##### Extracted information #####
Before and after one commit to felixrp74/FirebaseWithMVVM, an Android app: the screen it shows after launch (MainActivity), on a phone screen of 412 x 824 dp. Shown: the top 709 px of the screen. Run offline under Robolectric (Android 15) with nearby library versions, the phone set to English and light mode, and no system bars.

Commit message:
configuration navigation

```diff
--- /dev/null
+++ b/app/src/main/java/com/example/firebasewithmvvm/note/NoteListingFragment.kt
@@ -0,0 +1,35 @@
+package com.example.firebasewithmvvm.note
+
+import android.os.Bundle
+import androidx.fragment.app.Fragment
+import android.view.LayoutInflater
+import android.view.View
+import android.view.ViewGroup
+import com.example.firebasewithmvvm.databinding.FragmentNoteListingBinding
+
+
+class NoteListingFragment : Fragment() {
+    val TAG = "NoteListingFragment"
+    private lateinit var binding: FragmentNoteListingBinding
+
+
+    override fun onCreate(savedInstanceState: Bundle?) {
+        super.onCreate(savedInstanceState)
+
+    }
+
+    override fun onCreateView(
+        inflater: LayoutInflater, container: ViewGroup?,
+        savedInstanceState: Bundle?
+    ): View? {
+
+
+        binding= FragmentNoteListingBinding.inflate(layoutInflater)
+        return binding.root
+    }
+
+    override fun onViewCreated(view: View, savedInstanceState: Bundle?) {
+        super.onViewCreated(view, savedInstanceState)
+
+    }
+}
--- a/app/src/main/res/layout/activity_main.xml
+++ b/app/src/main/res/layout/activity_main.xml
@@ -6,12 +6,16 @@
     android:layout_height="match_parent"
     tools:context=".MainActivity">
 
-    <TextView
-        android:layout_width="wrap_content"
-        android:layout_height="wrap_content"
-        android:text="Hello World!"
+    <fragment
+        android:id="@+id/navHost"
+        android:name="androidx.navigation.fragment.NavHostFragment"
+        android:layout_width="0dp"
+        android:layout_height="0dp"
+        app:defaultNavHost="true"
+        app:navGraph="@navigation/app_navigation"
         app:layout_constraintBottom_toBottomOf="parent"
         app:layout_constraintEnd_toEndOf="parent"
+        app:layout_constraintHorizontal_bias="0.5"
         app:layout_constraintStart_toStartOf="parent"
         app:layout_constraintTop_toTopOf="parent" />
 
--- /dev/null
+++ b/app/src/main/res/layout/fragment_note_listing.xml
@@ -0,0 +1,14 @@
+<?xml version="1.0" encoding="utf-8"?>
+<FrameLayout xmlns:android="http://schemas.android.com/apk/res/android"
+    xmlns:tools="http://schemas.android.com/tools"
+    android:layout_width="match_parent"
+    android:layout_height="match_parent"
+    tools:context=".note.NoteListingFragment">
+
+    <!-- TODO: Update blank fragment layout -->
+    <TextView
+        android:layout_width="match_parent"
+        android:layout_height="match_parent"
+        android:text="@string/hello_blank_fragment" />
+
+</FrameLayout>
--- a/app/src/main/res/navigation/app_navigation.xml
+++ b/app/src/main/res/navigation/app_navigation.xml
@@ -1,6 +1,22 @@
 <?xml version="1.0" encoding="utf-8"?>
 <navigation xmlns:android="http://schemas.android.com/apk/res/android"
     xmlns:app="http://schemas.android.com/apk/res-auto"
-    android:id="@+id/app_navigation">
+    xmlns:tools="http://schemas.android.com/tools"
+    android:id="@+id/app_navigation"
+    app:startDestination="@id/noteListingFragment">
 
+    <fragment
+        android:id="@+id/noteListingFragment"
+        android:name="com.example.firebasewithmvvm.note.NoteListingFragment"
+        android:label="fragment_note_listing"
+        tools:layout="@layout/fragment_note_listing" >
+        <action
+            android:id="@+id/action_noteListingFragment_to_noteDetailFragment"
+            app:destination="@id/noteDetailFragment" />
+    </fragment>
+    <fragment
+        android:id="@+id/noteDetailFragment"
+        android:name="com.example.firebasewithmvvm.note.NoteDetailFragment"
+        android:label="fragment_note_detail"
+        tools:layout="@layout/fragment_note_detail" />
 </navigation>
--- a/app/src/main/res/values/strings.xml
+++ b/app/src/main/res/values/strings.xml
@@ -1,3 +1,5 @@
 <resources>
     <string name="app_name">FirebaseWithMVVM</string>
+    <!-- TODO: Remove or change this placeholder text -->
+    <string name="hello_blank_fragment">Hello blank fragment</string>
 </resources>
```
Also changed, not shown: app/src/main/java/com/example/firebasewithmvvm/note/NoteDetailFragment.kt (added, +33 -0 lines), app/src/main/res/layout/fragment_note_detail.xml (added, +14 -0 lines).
#####
##### Extracted information #####
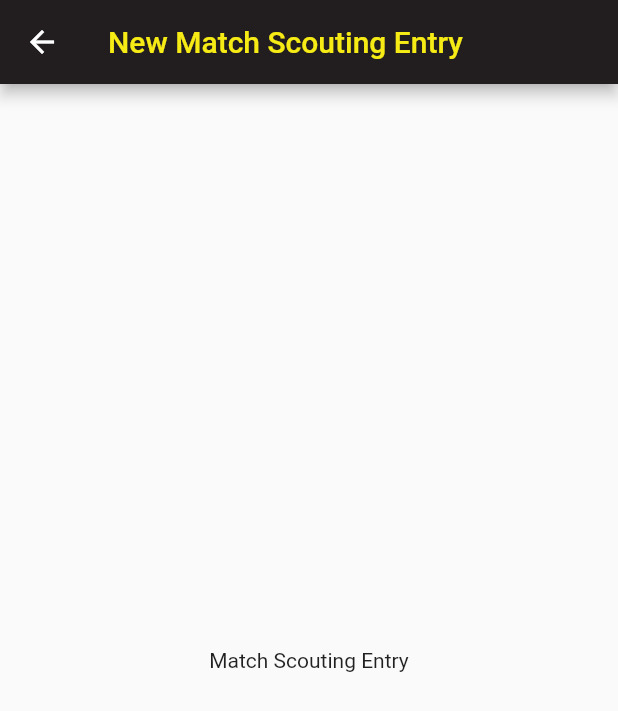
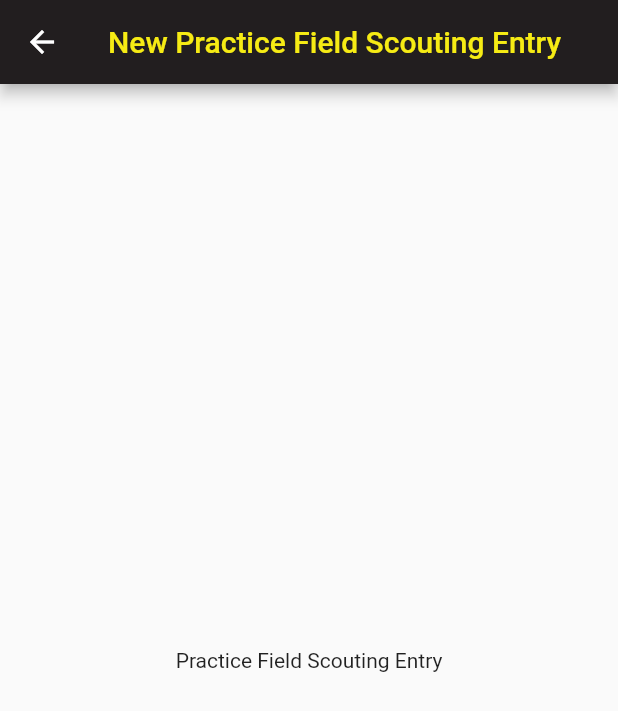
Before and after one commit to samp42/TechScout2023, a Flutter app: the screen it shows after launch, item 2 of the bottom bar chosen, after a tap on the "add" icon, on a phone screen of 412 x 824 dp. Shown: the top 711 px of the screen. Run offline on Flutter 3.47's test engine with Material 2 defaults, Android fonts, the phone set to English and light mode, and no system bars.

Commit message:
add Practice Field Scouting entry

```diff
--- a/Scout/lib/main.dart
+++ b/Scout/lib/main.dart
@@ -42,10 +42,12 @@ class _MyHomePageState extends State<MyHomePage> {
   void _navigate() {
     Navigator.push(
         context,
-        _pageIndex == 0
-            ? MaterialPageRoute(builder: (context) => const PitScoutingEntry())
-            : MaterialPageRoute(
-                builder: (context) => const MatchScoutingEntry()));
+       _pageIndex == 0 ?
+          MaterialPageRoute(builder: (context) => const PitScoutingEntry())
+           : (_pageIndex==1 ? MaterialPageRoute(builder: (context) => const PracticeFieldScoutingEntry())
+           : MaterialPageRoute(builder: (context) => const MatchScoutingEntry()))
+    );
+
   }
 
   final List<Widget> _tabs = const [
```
#####
##### Extracted information #####
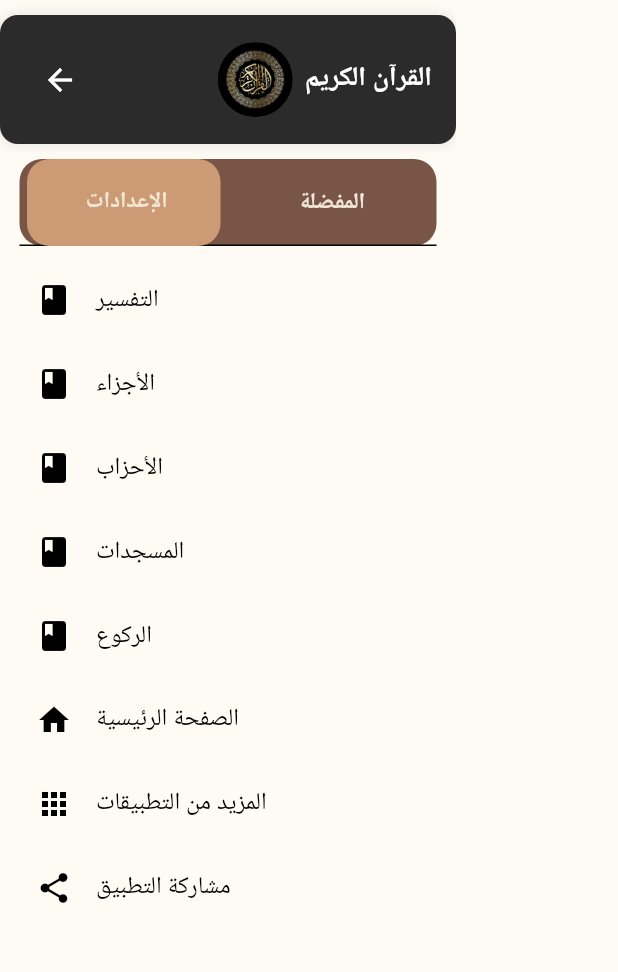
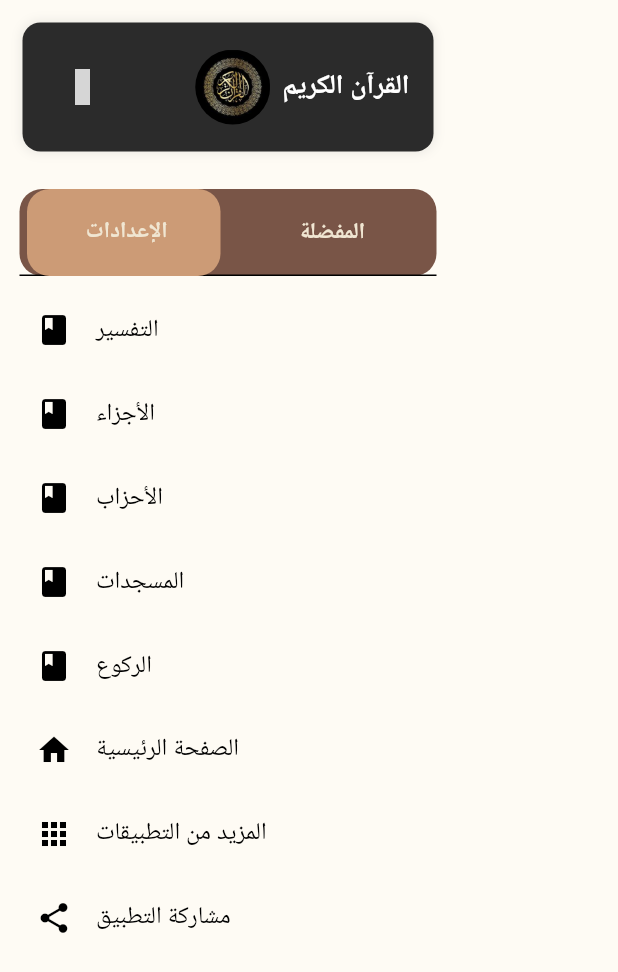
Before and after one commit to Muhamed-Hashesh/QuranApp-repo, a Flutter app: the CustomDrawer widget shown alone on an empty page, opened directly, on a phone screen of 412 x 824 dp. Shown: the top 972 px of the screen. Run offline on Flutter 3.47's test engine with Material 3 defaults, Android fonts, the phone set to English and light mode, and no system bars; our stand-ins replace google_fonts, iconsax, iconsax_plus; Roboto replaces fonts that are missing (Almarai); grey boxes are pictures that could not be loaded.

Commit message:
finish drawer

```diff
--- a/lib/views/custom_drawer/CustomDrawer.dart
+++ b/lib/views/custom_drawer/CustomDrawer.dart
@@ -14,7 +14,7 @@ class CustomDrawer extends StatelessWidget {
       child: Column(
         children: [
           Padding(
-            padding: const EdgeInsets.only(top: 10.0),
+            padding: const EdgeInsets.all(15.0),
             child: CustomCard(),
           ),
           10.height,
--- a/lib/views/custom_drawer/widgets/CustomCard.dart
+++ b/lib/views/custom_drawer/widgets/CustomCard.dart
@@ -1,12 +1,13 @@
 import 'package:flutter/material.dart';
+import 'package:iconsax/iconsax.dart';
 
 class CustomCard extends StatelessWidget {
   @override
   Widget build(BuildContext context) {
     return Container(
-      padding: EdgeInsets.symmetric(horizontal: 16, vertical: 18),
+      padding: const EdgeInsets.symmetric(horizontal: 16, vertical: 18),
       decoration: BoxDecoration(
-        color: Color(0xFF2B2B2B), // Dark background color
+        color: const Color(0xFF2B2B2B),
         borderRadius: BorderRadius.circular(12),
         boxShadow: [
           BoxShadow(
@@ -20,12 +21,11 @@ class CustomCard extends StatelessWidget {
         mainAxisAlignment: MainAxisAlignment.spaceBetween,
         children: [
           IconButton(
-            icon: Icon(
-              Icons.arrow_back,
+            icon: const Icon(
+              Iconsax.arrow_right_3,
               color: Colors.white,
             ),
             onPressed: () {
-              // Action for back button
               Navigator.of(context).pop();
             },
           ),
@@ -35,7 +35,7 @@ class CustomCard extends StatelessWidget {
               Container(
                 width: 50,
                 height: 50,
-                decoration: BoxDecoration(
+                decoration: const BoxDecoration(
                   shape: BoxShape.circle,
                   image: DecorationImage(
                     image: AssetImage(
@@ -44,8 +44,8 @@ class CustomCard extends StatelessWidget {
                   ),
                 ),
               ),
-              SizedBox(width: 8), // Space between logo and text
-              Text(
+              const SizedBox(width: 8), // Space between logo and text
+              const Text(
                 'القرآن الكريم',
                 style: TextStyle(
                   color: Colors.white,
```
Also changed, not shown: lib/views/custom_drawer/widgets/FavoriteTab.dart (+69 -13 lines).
#####
Prompt:
A single figure is required: the number of lines in the entries above that include the word "widgets".

Solution to the exercise:
3